▶ **TASK TO COMPLETE**
Find every line in the records below that contains the word "CosmologyIntroduction", and copy each such line.

*** Opening DATA RECORDS ***

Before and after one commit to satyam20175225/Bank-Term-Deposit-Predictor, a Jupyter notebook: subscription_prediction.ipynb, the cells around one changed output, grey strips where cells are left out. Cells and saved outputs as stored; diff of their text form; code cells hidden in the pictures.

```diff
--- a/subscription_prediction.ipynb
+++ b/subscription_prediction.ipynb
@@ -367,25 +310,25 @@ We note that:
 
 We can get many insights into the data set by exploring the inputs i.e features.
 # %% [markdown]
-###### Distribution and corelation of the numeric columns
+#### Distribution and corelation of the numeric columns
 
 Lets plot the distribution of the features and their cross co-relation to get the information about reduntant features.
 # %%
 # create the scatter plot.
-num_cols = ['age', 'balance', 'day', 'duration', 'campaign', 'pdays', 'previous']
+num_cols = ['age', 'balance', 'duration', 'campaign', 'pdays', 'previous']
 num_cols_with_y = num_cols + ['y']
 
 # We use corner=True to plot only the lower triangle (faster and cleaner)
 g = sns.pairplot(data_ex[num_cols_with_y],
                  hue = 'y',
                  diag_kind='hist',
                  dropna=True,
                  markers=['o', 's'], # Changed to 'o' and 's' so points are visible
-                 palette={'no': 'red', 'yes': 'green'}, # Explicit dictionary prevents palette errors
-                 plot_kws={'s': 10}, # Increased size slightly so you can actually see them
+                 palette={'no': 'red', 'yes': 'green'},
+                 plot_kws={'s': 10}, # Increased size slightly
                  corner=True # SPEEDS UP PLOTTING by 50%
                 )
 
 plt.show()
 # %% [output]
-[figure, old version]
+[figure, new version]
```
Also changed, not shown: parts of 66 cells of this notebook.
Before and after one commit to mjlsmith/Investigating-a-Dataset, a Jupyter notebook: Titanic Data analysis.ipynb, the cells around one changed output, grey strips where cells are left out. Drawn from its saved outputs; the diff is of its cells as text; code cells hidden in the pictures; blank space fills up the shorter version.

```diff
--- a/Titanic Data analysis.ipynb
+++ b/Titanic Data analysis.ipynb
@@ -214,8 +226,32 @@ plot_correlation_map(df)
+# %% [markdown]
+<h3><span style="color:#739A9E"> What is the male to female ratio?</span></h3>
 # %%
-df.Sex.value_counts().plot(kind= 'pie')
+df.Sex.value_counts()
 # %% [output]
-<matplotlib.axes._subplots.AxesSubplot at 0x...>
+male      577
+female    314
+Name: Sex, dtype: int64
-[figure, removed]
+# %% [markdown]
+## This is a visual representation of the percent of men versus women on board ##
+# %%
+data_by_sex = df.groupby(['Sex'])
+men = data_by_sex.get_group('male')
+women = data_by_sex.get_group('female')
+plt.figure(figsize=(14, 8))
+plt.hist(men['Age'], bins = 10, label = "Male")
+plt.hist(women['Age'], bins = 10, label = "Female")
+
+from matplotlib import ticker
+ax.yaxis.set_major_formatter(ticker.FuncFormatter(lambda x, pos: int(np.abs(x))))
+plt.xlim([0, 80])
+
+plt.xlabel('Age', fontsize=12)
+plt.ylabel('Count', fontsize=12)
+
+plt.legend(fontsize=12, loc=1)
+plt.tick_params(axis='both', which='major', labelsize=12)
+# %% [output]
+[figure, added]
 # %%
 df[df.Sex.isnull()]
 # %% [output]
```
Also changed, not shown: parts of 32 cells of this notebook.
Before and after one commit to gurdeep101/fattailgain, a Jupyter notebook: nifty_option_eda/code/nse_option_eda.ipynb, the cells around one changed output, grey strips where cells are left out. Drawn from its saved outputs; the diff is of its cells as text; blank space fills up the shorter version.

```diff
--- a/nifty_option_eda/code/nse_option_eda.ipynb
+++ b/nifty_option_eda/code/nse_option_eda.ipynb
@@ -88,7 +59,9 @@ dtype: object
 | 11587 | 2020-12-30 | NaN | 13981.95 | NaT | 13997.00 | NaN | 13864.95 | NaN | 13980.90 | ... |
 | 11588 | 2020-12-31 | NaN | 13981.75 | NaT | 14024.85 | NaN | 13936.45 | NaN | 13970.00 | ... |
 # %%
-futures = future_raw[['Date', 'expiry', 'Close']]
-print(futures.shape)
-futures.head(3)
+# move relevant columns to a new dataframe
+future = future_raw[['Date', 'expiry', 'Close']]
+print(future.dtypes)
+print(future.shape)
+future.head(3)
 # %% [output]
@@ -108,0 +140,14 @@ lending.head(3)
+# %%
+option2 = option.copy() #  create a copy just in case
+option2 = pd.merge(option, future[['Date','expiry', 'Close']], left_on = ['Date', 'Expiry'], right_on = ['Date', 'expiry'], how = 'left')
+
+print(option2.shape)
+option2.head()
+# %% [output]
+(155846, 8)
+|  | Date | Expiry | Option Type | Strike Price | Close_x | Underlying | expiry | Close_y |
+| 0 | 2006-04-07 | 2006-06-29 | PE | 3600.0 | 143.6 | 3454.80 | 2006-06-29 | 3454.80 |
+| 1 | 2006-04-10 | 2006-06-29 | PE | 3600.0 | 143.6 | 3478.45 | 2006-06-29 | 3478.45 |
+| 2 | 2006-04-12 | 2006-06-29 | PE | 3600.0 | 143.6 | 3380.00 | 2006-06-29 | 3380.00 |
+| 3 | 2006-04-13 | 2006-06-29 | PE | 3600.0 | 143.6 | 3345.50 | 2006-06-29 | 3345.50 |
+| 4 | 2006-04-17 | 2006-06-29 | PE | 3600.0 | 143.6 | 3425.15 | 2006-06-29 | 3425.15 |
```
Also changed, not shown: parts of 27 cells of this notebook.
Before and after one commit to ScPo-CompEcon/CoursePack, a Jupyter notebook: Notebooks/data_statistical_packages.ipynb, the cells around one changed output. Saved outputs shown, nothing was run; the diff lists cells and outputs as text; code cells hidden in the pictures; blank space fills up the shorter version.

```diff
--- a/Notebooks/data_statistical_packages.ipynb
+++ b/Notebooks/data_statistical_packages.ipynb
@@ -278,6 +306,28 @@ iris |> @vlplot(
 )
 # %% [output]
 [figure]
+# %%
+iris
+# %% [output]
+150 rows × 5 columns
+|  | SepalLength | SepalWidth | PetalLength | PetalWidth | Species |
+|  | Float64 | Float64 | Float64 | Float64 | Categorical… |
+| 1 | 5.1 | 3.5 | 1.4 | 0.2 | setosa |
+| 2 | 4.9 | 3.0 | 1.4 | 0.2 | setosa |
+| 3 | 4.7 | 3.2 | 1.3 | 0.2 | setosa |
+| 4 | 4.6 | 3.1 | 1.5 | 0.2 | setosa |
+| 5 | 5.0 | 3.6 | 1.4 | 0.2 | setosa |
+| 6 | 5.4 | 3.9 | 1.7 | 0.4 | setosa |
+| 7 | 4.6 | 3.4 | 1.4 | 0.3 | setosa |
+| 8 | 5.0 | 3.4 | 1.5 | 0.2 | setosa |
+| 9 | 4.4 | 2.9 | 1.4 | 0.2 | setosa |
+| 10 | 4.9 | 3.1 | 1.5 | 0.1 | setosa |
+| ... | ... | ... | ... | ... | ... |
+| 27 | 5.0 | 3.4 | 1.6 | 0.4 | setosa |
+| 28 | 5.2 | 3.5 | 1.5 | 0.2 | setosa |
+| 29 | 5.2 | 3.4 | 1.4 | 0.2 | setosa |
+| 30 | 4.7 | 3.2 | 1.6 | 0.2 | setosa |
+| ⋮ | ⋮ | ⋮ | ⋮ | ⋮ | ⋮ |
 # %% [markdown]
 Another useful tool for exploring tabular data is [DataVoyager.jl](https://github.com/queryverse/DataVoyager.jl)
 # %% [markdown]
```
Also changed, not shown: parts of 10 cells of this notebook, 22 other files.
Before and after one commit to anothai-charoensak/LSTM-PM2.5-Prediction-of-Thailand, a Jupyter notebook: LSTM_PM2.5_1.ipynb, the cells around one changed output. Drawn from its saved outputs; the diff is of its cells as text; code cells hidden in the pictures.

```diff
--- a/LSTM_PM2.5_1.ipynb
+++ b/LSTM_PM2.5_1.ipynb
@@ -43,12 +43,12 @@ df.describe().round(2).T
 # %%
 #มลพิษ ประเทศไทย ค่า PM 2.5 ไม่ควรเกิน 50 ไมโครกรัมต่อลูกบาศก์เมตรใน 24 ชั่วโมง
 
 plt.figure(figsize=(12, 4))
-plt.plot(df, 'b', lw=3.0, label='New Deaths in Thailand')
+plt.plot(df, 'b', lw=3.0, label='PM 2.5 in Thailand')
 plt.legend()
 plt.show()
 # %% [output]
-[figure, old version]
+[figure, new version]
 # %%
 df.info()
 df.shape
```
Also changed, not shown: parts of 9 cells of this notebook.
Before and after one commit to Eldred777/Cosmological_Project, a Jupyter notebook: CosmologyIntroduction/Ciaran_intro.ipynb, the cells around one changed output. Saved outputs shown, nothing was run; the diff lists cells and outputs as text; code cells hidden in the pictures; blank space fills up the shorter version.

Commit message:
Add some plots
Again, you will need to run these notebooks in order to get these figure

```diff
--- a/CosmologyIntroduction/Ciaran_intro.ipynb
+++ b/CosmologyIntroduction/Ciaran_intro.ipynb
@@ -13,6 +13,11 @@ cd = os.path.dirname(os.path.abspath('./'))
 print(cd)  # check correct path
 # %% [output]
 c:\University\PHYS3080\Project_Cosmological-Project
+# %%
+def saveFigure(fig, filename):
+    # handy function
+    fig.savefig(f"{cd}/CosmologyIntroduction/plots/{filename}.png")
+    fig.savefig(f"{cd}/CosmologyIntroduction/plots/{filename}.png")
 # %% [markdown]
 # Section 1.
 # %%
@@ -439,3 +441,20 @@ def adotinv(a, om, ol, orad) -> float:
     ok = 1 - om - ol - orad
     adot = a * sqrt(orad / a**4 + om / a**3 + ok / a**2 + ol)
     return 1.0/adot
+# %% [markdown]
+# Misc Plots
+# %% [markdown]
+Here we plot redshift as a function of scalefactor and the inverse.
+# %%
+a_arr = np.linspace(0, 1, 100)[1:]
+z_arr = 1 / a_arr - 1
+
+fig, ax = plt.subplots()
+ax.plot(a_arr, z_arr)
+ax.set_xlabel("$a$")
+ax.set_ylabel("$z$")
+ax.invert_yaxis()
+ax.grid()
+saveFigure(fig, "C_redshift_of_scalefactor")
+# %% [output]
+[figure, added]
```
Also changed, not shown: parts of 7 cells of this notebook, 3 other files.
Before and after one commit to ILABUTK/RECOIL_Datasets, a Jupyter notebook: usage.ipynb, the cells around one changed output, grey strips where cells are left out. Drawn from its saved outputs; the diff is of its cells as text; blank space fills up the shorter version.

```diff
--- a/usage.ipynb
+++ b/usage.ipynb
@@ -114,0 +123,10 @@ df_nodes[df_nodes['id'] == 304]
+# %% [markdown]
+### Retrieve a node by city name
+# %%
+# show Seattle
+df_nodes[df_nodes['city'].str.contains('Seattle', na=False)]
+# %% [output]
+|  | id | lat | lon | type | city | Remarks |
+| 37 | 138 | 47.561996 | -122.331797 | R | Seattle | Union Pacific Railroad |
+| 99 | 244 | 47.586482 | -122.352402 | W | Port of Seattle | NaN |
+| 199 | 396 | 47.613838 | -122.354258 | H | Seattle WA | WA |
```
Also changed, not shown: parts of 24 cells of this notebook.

*** Closing DATA RECORDS ***

▶ **THE COMPLETED TASK**
Before and after one commit to Eldred777/Cosmological_Project, a Jupyter notebook: CosmologyIntroduction/Ciaran_intro.ipynb, the cells around one changed output. Saved outputs shown, nothing was run; the diff lists cells and outputs as text; code cells hidden in the pictures; blank space fills up the shorter version.
--- a/CosmologyIntroduction/Ciaran_intro.ipynb
+++ b/CosmologyIntroduction/Ciaran_intro.ipynb
+    fig.savefig(f"{cd}/CosmologyIntroduction/plots/{filename}.png")
+    fig.savefig(f"{cd}/CosmologyIntroduction/plots/{filename}.png")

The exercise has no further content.